The Holy Family
La Sagrada Familia means “The Holy Family” in English. The church is designed to honor Jesus’ family, with towers representing him, his mother, the four evangelists, and the twelve apostles.
It is the largest unfinished Catholic church in the world. Designed by architect Antoni Gaudí (1852–1926), his work on Sagrada Família is part of a UNESCO World Heritage Site.
On 19 March 1882, construction of the Sagrada Família began under architect Francisco de Paula del Villar. In 1883, when Villar resigned,
Gaudí devoted the remainder of his life to the project, and he is buried in the church’s crypt. At the time of his death in 1926, less than a quarter of the project was complete.
Relying solely on private donations, the Sagrada Família’s construction progressed slowly and was interrupted by the Spanish Civil War.
La Sagrada Familia
In 1939, Francesc de Paula Quintana took over site management, which was able to go on due to the material that was saved from Gaudí’s workshop and that was reconstructed from published plans and photographs.
Construction resumed to intermittent progress in the 1950s.
Describing the Sagrada Família, art critic Rainer Zerbst said “it is probably impossible to find a church building anything like it in the entire history of art”, and Paul Goldberger describes it as “the most extraordinary personal interpretation of Gothic architecture since the Middle Ages”.

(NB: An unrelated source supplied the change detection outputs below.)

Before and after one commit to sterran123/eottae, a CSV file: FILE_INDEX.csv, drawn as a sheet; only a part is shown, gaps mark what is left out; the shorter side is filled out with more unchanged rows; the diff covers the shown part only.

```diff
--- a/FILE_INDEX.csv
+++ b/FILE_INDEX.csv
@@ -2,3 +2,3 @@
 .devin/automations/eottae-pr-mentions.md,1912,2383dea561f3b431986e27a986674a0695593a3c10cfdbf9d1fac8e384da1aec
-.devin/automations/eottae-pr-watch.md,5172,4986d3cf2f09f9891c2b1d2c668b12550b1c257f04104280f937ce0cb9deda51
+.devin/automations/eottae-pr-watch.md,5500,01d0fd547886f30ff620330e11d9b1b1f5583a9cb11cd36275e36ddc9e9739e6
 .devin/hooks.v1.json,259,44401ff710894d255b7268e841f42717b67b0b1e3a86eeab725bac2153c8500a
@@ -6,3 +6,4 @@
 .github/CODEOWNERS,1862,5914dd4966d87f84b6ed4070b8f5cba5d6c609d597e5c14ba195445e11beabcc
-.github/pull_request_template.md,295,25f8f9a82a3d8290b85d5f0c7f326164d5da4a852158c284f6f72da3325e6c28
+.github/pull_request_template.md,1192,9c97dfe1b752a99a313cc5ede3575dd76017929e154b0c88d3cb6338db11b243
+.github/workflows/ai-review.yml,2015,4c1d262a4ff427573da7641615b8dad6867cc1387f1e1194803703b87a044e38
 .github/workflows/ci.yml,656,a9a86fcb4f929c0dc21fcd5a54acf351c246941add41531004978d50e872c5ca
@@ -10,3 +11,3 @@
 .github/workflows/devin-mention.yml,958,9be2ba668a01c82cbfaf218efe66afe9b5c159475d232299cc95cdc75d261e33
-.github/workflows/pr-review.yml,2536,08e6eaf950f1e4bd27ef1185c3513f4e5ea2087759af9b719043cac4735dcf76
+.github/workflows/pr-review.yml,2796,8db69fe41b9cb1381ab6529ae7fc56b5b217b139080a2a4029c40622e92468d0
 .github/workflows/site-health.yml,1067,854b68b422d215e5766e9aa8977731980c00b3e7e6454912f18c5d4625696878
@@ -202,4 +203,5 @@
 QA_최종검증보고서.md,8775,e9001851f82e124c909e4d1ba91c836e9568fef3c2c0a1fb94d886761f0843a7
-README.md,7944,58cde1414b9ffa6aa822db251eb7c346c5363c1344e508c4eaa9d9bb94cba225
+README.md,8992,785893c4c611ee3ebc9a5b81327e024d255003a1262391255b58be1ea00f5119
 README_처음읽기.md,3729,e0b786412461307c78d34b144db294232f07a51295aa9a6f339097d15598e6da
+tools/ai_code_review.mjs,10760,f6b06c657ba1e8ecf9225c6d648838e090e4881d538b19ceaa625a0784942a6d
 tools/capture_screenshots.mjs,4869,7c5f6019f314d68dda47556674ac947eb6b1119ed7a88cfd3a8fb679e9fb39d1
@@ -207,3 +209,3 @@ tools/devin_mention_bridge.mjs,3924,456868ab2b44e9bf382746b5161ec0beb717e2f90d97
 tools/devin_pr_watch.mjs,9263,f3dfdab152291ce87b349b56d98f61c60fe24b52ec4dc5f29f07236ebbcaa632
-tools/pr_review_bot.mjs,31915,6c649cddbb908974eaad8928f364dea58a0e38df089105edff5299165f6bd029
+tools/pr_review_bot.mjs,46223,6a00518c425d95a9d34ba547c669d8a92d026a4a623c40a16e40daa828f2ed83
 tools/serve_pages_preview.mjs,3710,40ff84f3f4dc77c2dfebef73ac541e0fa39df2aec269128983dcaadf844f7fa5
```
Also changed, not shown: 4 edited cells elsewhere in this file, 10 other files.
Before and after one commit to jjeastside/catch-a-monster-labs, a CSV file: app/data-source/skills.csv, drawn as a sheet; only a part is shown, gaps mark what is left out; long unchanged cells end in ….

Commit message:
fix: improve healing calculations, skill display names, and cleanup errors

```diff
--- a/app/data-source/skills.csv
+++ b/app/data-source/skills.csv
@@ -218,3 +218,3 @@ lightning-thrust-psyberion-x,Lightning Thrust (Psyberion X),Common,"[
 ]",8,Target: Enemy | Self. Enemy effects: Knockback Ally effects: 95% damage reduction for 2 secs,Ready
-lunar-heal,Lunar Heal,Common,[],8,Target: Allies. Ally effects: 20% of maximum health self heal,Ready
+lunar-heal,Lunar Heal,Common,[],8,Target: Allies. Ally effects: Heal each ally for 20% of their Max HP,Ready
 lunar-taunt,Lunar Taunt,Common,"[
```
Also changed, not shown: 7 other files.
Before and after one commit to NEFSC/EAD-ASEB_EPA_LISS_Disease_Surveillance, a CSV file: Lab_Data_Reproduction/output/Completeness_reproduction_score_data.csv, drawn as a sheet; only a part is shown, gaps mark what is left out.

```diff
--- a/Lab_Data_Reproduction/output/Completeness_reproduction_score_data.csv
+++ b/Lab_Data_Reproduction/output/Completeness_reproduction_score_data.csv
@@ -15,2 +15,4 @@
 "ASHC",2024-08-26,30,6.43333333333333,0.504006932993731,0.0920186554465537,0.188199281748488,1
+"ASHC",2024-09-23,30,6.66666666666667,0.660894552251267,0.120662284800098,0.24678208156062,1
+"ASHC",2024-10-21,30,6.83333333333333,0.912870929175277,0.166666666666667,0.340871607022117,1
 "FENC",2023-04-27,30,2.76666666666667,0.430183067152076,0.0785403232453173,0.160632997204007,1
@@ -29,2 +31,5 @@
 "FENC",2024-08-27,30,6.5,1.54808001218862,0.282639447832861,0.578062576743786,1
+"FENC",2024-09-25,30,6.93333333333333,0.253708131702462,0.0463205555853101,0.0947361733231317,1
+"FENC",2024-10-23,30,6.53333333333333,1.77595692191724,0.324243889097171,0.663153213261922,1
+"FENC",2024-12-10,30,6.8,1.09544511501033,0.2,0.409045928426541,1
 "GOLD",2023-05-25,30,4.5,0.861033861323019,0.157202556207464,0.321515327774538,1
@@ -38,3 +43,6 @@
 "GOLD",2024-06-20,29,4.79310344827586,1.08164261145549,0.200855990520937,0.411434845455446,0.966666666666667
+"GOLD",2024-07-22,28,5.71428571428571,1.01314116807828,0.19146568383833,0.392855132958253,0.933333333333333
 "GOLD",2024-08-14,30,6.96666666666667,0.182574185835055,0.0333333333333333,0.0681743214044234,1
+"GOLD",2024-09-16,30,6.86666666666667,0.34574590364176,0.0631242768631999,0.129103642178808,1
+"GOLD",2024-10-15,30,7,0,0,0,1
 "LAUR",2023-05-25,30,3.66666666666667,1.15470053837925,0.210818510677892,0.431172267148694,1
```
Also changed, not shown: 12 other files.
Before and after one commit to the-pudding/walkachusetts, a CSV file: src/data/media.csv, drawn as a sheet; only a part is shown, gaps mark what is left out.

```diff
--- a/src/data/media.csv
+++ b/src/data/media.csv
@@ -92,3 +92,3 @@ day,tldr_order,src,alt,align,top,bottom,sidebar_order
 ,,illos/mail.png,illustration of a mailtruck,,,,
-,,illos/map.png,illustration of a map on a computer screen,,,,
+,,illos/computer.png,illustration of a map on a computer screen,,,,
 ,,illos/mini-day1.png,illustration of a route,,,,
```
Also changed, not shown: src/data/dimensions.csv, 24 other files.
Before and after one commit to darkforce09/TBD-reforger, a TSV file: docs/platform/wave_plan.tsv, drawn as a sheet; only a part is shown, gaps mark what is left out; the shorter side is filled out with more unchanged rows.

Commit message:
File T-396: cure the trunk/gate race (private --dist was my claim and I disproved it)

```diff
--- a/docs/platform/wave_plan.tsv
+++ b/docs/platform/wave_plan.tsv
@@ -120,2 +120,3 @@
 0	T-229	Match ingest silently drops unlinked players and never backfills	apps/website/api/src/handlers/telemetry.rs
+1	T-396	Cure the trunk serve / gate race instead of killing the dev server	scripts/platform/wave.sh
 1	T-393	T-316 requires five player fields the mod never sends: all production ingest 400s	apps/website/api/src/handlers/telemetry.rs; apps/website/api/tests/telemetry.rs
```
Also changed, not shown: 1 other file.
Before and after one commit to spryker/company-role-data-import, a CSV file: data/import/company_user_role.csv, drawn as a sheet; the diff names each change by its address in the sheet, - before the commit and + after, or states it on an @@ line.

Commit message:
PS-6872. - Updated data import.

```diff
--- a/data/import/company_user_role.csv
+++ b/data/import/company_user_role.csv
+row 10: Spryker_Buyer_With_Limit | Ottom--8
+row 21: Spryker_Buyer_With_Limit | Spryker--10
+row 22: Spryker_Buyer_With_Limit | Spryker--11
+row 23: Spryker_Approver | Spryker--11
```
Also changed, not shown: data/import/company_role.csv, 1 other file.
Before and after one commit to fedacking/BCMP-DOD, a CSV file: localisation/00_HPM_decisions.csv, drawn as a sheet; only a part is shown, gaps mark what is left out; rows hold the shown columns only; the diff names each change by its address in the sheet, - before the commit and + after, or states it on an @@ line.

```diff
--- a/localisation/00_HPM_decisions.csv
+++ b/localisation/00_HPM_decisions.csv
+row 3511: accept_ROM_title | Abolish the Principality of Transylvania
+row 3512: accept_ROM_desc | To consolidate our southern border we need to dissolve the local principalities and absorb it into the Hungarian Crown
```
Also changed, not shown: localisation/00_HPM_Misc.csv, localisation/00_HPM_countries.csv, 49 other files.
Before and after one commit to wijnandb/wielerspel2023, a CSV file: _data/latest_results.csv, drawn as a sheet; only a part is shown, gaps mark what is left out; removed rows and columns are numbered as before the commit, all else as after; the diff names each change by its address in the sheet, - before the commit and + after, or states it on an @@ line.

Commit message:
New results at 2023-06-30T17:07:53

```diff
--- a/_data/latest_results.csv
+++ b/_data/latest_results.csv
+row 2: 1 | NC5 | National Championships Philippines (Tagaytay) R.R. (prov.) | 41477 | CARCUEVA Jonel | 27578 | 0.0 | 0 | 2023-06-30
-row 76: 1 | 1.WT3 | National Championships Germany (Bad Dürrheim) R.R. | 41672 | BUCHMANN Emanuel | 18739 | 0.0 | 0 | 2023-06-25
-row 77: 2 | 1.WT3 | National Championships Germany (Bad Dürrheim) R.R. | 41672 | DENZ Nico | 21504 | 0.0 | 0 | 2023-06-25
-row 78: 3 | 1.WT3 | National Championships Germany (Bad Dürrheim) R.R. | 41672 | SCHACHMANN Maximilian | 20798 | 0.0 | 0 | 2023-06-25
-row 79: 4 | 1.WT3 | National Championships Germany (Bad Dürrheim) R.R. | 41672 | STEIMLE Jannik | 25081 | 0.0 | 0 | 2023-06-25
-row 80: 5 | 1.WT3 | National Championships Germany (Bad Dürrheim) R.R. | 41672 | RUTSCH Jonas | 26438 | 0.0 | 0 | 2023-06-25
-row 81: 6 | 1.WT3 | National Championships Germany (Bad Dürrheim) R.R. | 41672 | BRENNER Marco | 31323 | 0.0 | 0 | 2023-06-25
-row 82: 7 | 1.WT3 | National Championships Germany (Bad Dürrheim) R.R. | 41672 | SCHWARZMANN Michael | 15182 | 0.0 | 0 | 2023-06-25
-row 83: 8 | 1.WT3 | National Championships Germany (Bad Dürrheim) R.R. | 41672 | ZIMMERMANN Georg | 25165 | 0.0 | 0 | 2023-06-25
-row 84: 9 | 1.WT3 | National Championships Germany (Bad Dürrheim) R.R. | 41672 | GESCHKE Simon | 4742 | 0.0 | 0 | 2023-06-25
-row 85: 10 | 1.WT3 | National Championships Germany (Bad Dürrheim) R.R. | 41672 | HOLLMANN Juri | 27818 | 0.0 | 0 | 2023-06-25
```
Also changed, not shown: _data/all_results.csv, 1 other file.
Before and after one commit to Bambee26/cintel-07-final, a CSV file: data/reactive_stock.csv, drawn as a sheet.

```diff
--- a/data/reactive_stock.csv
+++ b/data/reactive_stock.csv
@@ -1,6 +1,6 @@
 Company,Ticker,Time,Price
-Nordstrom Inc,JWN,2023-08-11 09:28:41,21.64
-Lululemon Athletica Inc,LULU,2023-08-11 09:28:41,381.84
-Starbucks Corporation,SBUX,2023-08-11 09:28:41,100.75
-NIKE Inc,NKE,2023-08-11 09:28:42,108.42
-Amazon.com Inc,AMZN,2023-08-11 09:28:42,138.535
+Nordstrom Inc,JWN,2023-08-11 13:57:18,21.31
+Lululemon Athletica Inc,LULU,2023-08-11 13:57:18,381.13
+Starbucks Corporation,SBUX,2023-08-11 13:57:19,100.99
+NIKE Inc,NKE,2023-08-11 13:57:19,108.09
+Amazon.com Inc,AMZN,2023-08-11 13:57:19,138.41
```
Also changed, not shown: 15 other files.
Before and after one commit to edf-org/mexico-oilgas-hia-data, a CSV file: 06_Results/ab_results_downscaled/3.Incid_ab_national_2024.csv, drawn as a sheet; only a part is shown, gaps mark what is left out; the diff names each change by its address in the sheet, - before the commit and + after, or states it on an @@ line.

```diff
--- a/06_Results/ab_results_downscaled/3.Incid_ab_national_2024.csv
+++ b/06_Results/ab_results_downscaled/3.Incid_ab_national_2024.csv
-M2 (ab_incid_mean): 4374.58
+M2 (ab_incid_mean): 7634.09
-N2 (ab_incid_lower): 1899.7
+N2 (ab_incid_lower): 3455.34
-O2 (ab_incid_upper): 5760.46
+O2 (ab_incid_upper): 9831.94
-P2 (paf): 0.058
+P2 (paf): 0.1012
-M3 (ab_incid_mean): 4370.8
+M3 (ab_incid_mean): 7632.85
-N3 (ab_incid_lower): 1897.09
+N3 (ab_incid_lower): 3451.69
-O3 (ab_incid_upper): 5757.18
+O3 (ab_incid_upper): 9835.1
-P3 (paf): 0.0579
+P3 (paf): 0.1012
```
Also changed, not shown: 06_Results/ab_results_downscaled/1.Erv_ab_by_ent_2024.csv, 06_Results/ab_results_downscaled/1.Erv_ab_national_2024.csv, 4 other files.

The basilica is not the cathedral church of the Archdiocese of Barcelona, as that title belongs to the Cathedral of the Holy Cross and Saint Eulalia (Barcelona Cathedral).